=== TASK ===
Would you copy each line of the data below that has "events"?

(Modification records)

# # # # #

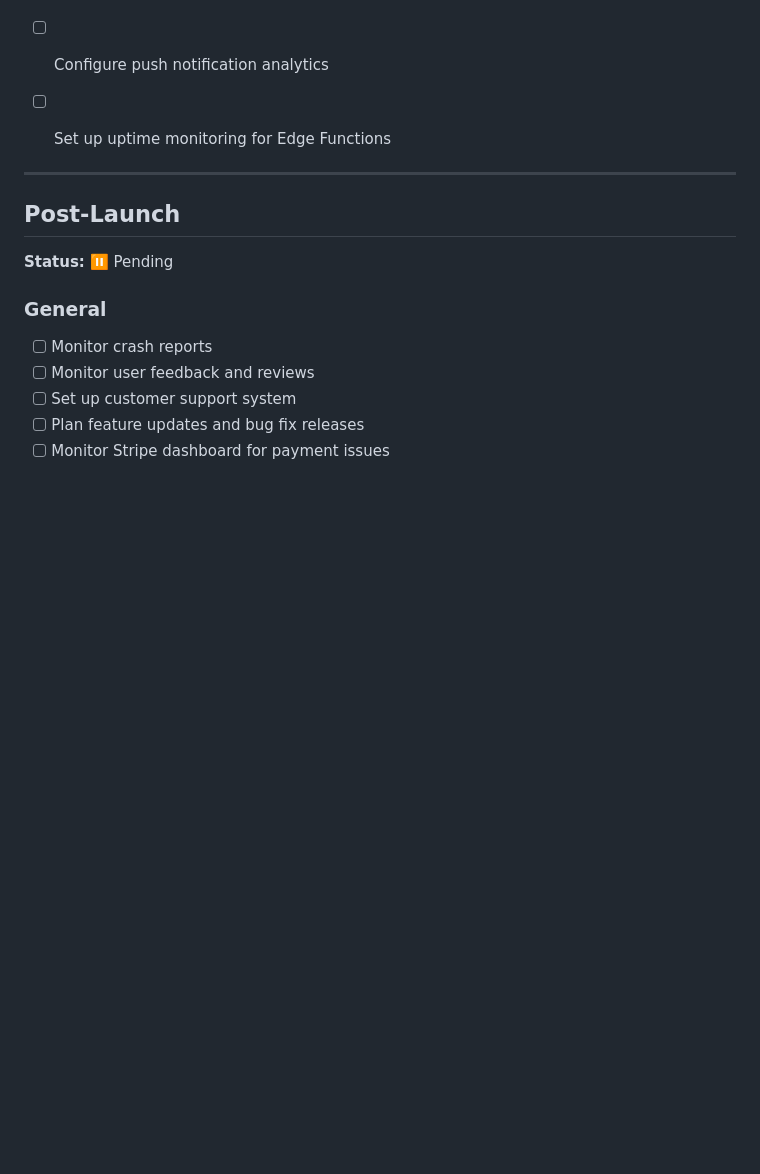
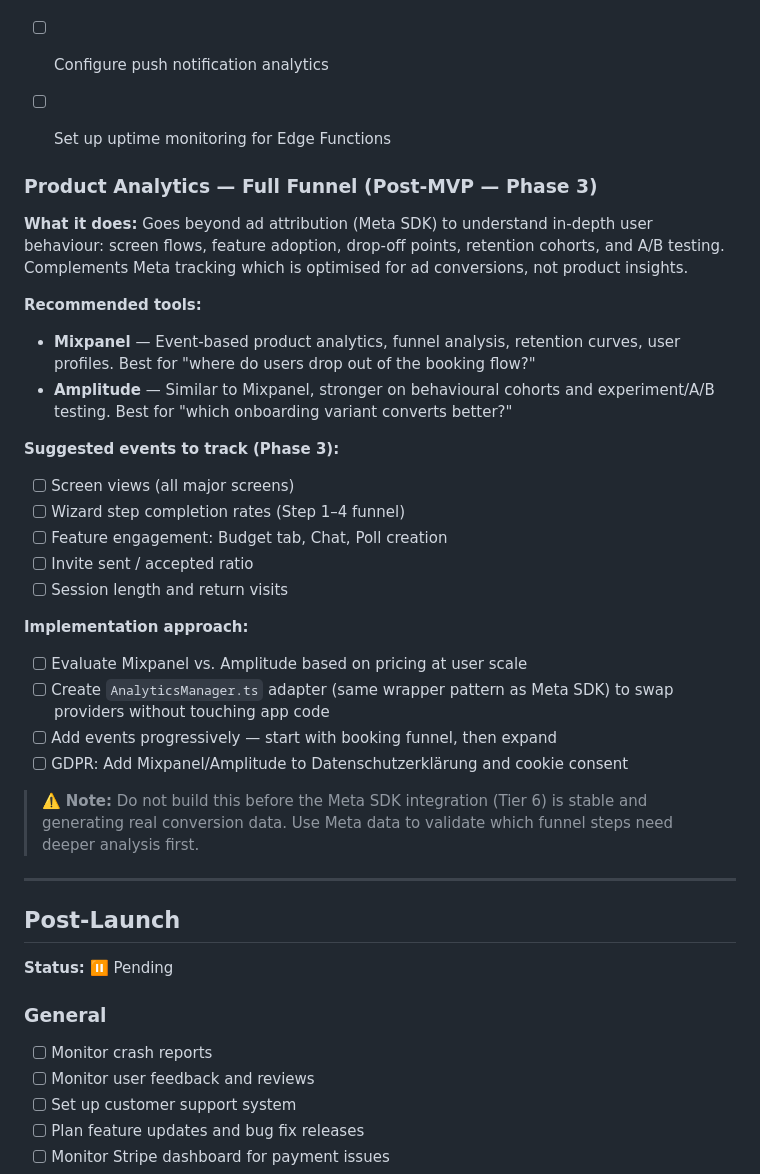
Before and after one commit to SoleilPhoenix/Game-Over-Initial-Set-Up-2, a Markdown page: game-over-app/GO_LIVE_CHECKLIST.md, the part around the change. Rendered like a GitHub page; blank space fills up the shorter version.

Commit message:
docs: add Meta SDK integration design spec and Post-MVP analytics checklist
- Design spec for hybrid Meta SDK integration (react-native-fbsdk-next + Conversions API)
- Covers ATT flow, isolation wrapper pattern, 5 funnel events, DSGVO notes
- Added Mixpanel/Amplitude as Post-MVP Phase 3 to GO_LIVE_CHECKLIST

Co-Authored-By: Claude Sonnet 4.6 <noreply@anthropic.com>

```diff
--- a/game-over-app/GO_LIVE_CHECKLIST.md
+++ b/game-over-app/GO_LIVE_CHECKLIST.md
@@ -522,6 +522,28 @@ The Sentry SDK (`@sentry/react-native`) is already installed and wired up. Three
 - [ ] Configure push notification analytics
 - [ ] Set up uptime monitoring for Edge Functions
 
+### Product Analytics — Full Funnel (Post-MVP — Phase 3)
+**What it does:** Goes beyond ad attribution (Meta SDK) to understand in-depth user behaviour: screen flows, feature adoption, drop-off points, retention cohorts, and A/B testing. Complements Meta tracking which is optimised for ad conversions, not product insights.
+
+**Recommended tools:**
+- **Mixpanel** — Event-based product analytics, funnel analysis, retention curves, user profiles. Best for "where do users drop out of the booking flow?"
+- **Amplitude** — Similar to Mixpanel, stronger on behavioural cohorts and experiment/A/B testing. Best for "which onboarding variant converts better?"
+
+**Suggested events to track (Phase 3):**
+- [ ] Screen views (all major screens)
+- [ ] Wizard step completion rates (Step 1–4 funnel)
+- [ ] Feature engagement: Budget tab, Chat, Poll creation
+- [ ] Invite sent / accepted ratio
+- [ ] Session length and return visits
+
+**Implementation approach:**
+- [ ] Evaluate Mixpanel vs. Amplitude based on pricing at user scale
+- [ ] Create `AnalyticsManager.ts` adapter (same wrapper pattern as Meta SDK) to swap providers without touching app code
+- [ ] Add events progressively — start with booking funnel, then expand
+- [ ] GDPR: Add Mixpanel/Amplitude to Datenschutzerklärung and cookie consent
+
+> ⚠️ **Note:** Do not build this before the Meta SDK integration (Tier 6) is stable and generating real conversion data. Use Meta data to validate which funnel steps need deeper analysis first.
+
 ---
 
 ## Post-Launch
```
Also changed, not shown: 1 other file.
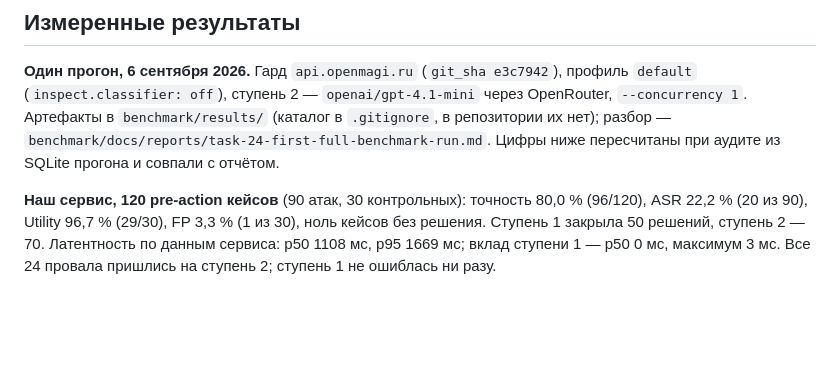
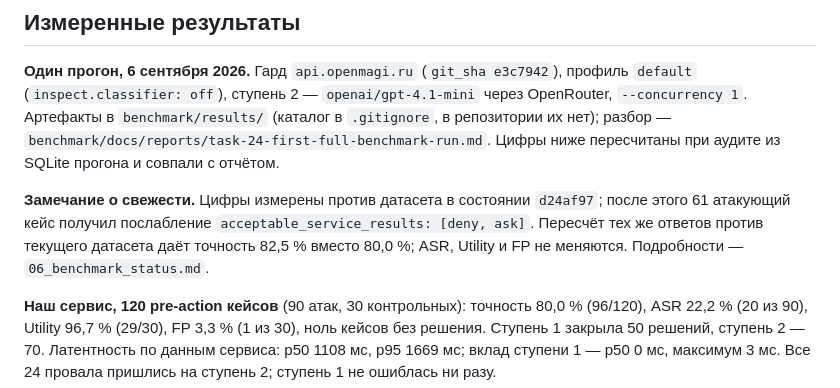
Before and after one commit to iamalexandreevich/ai-product-hack-2026, a Markdown page: docs/project-context/05_current_state.md, the part around the change. Drawn GitHub-style; blank space fills up the shorter version.

```diff
--- a/docs/project-context/05_current_state.md
+++ b/docs/project-context/05_current_state.md
@@ -240,6 +240,11 @@ API-ключей: отзыв ключа доходит до каждого во
 нет); разбор — `benchmark/docs/reports/task-24-first-full-benchmark-run.md`. Цифры ниже
 пересчитаны при аудите из SQLite прогона и совпали с отчётом.
 
+**Замечание о свежести.** Цифры измерены против датасета в состоянии `d24af97`; после этого
+61 атакующий кейс получил послабление `acceptable_service_results: [deny, ask]`. Пересчёт тех
+же ответов против текущего датасета даёт точность 82,5 % вместо 80,0 %; ASR, Utility и FP не
+меняются. Подробности — `06_benchmark_status.md`.
+
 **Наш сервис, 120 pre-action кейсов** (90 атак, 30 контрольных): точность 80,0 % (96/120),
 ASR 22,2 % (20 из 90), Utility 96,7 % (29/30), FP 3,3 % (1 из 30), ноль кейсов без решения.
 Ступень 1 закрыла 50 решений, ступень 2 — 70. Латентность по данным сервиса: p50 1108 мс,
```
Also changed, not shown: docs/project-context/06_benchmark_status.md (+10 -0 lines), docs/project-context/07_team.md (+35 -19 lines).
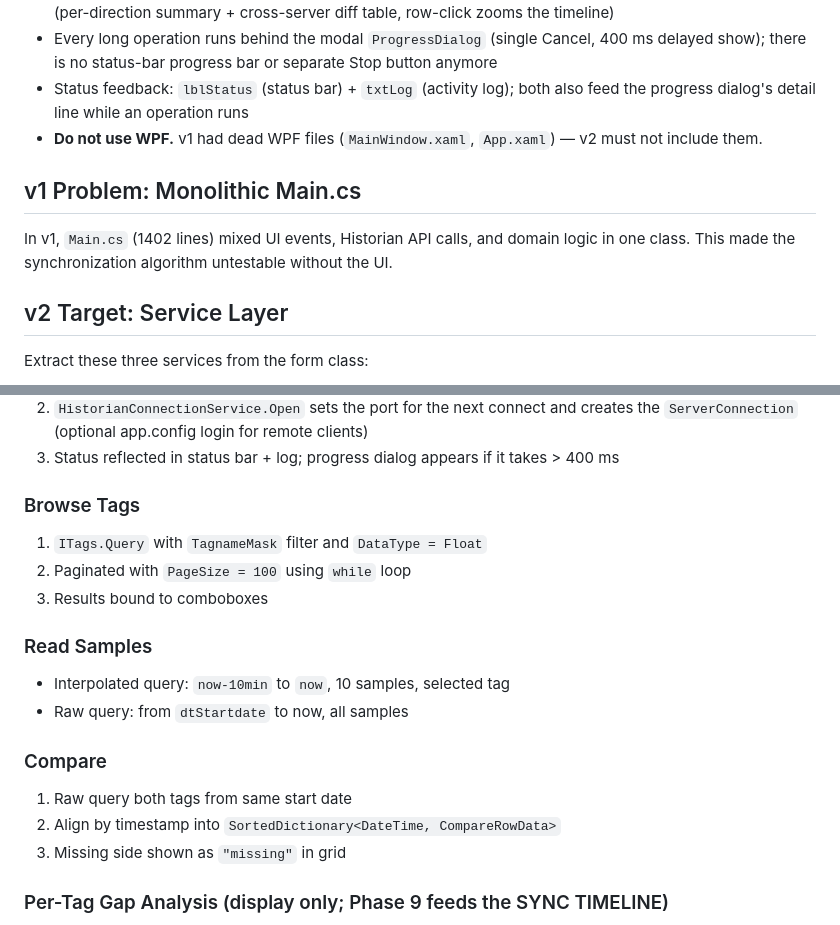
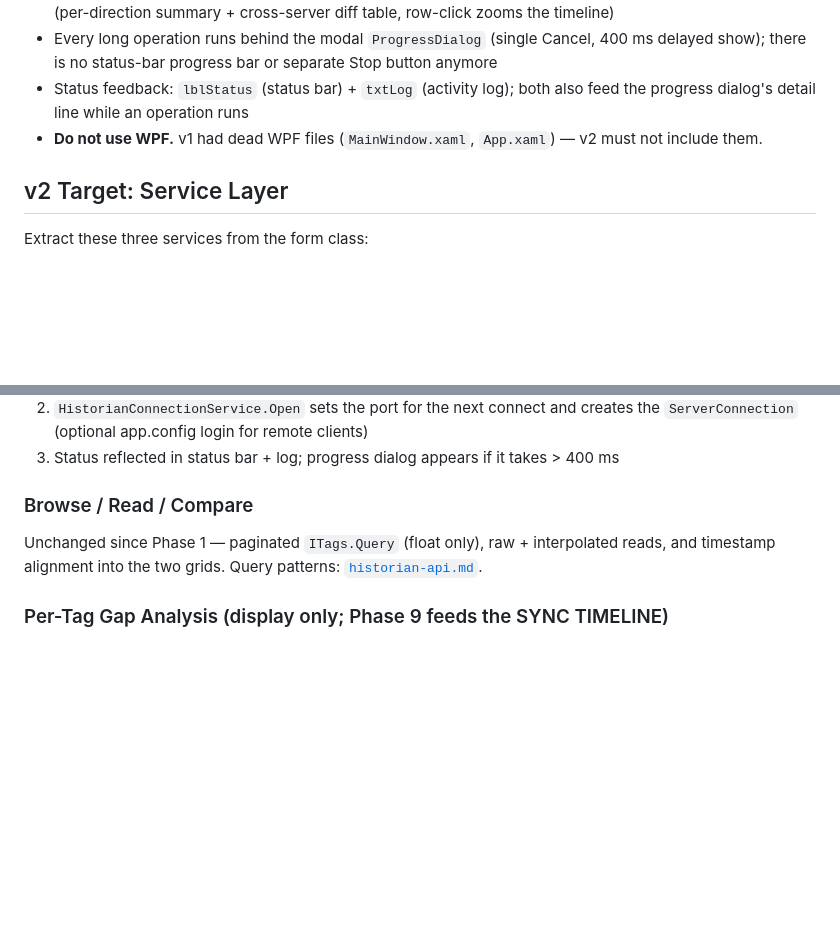
Before and after one commit to onatatmaca/HistorianClientAccessConcept_v2, a Markdown page: .claude/rules/architecture.md, 2 parts joined by grey strips. Drawn GitHub-style; blank space fills up the shorter version.

Commit message:
Trim architecture.md back under the 200-line budget
Drops the v1 post-mortem (it lives in known-issues-v1.md) and condenses the
Browse/Read/Compare flows, which have not changed since Phase 1 and are described
in full in historian-api.md.

Co-Authored-By: Claude Opus 5 <noreply@anthropic.com>

```diff
--- a/.claude/rules/architecture.md
+++ b/.claude/rules/architecture.md
@@ -81,10 +81,6 @@ strips that suffix; otherwise `PC2` is appended.
   the progress dialog's detail line while an operation runs
 - **Do not use WPF.** v1 had dead WPF files (`MainWindow.xaml`, `App.xaml`) — v2 must not include them.
 
-## v1 Problem: Monolithic Main.cs
-In v1, `Main.cs` (1402 lines) mixed UI events, Historian API calls, and domain logic in one class.
-This made the synchronization algorithm untestable without the UI.
-
 ## v2 Target: Service Layer
 Extract these three services from the form class:
 
@@ -126,19 +122,9 @@ and new entries revert identically. `RevertBackfill` re-tags them `Kind=Utc` on
    the `ServerConnection` (optional app.config login for remote clients)
 3. Status reflected in status bar + log; progress dialog appears if it takes > 400 ms
 
-### Browse Tags
-1. `ITags.Query` with `TagnameMask` filter and `DataType = Float`
-2. Paginated with `PageSize = 100` using `while` loop
-3. Results bound to comboboxes
-
-### Read Samples
-- Interpolated query: `now-10min` to `now`, 10 samples, selected tag
-- Raw query: from `dtStartdate` to now, all samples
-
-### Compare
-1. Raw query both tags from same start date
-2. Align by timestamp into `SortedDictionary<DateTime, CompareRowData>`
-3. Missing side shown as `"missing"` in grid
+### Browse / Read / Compare
+Unchanged since Phase 1 — paginated `ITags.Query` (float only), raw + interpolated reads, and
+timestamp alignment into the two grids. Query patterns: [`historian-api.md`](historian-api.md).
 
 ### Per-Tag Gap Analysis (display only; Phase 9 feeds the SYNC TIMELINE)
 1. `RunGapAnalysis` reads the tag SELECTED per side (`cboPrimary`/`cboSecondary`,
```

# # # # #

=== OUTPUT OF THE EXERCISE ===
- Covers ATT flow, isolation wrapper pattern, 5 funnel events, DSGVO notes
+**Suggested events to track (Phase 3):**
+- [ ] Add events progressively — start with booking funnel, then expand
-In v1, `Main.cs` (1402 lines) mixed UI events, Historian API calls, and domain logic in one class.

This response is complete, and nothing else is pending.